(What is required) Search the records below for the word "title", then return every line where it appears.

(Data supplied)
■ ■ ■ ■ ■ ■ ■

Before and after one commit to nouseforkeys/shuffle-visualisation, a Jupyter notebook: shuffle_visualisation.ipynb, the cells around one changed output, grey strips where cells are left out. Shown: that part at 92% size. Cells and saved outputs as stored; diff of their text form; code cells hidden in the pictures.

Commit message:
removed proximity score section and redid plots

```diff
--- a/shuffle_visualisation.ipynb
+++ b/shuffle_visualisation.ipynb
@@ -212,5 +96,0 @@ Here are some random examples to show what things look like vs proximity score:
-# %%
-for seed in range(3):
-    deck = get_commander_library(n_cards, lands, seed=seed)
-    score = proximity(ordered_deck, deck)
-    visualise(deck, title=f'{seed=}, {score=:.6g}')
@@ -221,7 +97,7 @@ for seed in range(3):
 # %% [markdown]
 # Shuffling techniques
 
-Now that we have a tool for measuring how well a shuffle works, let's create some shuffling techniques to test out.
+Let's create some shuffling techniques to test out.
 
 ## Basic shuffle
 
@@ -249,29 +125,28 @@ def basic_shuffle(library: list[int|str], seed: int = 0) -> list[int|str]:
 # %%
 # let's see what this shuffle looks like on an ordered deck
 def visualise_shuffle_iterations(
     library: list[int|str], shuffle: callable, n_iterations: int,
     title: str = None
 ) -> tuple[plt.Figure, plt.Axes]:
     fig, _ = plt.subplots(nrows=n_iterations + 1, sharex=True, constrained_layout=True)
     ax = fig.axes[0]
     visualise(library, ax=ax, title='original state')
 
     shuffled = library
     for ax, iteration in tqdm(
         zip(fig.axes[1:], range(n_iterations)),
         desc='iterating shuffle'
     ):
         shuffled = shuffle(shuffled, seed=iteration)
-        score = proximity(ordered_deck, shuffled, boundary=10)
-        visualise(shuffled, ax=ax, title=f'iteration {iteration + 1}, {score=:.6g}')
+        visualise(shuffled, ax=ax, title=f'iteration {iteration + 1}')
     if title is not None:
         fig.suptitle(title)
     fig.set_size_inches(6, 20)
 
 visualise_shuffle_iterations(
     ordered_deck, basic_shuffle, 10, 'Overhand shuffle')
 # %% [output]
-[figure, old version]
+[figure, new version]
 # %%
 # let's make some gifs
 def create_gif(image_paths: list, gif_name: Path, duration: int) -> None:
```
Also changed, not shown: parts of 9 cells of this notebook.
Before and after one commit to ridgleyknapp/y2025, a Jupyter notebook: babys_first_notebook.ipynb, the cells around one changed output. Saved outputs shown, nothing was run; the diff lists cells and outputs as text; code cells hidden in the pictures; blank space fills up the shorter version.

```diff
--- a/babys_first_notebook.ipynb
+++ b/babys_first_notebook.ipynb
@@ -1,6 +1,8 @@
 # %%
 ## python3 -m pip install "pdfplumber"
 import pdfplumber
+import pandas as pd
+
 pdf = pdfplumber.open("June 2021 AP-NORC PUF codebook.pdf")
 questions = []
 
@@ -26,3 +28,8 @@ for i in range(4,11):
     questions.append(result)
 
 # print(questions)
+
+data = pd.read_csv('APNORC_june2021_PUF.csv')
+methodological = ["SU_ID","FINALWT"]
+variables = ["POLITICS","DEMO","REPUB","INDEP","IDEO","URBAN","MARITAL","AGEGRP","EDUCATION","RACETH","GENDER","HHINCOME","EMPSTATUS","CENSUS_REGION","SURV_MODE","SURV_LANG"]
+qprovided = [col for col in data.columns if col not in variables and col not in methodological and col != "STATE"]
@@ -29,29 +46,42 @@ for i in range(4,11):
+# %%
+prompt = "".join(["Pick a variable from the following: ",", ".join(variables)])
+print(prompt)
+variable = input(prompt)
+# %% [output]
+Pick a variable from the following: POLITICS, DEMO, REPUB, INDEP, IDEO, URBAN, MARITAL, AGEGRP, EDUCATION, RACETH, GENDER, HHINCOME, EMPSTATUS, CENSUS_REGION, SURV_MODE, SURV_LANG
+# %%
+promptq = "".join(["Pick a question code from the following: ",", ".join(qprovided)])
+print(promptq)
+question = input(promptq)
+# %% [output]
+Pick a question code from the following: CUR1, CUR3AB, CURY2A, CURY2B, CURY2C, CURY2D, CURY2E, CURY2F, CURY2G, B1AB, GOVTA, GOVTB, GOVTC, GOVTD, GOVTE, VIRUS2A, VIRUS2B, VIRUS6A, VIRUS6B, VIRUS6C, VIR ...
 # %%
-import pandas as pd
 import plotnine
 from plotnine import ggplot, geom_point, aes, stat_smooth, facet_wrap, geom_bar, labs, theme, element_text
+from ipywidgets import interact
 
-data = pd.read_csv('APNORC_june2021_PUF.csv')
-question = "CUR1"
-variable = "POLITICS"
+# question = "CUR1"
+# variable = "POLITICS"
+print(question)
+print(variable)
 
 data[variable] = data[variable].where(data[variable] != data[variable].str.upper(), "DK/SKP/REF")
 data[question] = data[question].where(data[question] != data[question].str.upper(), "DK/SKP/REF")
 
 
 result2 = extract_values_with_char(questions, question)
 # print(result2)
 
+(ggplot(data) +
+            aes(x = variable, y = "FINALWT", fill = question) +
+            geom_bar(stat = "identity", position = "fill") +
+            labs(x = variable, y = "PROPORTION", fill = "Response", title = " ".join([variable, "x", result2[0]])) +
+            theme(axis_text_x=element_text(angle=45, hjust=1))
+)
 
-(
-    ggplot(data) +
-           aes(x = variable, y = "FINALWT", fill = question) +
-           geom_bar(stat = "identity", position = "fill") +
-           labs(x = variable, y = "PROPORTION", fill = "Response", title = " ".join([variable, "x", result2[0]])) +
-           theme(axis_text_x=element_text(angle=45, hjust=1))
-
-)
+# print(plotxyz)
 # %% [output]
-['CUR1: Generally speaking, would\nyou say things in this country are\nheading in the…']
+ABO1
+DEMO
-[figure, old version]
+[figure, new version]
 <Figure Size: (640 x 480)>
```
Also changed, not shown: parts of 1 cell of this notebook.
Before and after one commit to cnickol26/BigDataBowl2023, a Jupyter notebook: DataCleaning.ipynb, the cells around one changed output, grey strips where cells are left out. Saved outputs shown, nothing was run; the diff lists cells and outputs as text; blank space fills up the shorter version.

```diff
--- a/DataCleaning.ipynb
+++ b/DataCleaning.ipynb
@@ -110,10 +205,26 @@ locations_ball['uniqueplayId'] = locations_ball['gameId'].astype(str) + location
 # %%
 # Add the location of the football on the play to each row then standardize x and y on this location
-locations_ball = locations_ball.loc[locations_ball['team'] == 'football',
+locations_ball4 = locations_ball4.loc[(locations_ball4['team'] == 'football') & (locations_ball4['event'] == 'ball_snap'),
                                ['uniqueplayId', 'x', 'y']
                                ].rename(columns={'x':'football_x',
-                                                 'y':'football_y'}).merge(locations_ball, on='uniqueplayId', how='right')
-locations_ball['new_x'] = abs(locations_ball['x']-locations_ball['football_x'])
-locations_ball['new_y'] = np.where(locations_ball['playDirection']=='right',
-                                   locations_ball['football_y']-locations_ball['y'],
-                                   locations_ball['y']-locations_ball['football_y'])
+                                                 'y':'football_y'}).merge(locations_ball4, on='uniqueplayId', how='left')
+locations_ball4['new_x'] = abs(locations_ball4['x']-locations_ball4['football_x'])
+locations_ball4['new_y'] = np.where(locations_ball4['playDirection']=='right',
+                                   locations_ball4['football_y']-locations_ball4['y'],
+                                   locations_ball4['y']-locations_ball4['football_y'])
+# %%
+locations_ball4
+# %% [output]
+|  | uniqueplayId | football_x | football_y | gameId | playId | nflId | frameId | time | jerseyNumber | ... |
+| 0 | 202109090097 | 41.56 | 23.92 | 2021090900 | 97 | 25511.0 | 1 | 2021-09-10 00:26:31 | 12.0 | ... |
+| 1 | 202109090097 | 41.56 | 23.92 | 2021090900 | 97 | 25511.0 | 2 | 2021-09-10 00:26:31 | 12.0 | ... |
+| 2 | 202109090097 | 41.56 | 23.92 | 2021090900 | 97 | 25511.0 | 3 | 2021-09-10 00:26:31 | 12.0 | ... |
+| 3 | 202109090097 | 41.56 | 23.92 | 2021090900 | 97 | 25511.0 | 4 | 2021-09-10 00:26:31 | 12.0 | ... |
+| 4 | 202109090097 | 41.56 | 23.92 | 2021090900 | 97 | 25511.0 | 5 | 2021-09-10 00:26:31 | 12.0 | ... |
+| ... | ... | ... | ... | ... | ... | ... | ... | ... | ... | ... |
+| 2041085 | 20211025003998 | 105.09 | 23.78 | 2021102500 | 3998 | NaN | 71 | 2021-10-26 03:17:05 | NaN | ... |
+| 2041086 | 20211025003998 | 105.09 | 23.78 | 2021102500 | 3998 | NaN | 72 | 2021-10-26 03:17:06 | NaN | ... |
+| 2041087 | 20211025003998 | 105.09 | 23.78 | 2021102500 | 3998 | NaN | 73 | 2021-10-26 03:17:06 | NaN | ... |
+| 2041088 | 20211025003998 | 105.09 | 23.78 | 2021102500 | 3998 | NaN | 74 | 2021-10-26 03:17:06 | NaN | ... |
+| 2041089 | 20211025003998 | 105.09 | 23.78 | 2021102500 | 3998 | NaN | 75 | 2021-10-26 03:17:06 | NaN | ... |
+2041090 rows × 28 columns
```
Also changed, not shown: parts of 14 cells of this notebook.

■ ■ ■ ■ ■ ■ ■

(Answer to this problem)
-    visualise(deck, title=f'{seed=}, {score=:.6g}')
     title: str = None
     visualise(library, ax=ax, title='original state')
-        visualise(shuffled, ax=ax, title=f'iteration {iteration + 1}, {score=:.6g}')
+        visualise(shuffled, ax=ax, title=f'iteration {iteration + 1}')
     if title is not None:
         fig.suptitle(title)
+            labs(x = variable, y = "PROPORTION", fill = "Response", title = " ".join([variable, "x", result2[0]])) +
-           labs(x = variable, y = "PROPORTION", fill = "Response", title = " ".join([variable, "x", result2[0]])) +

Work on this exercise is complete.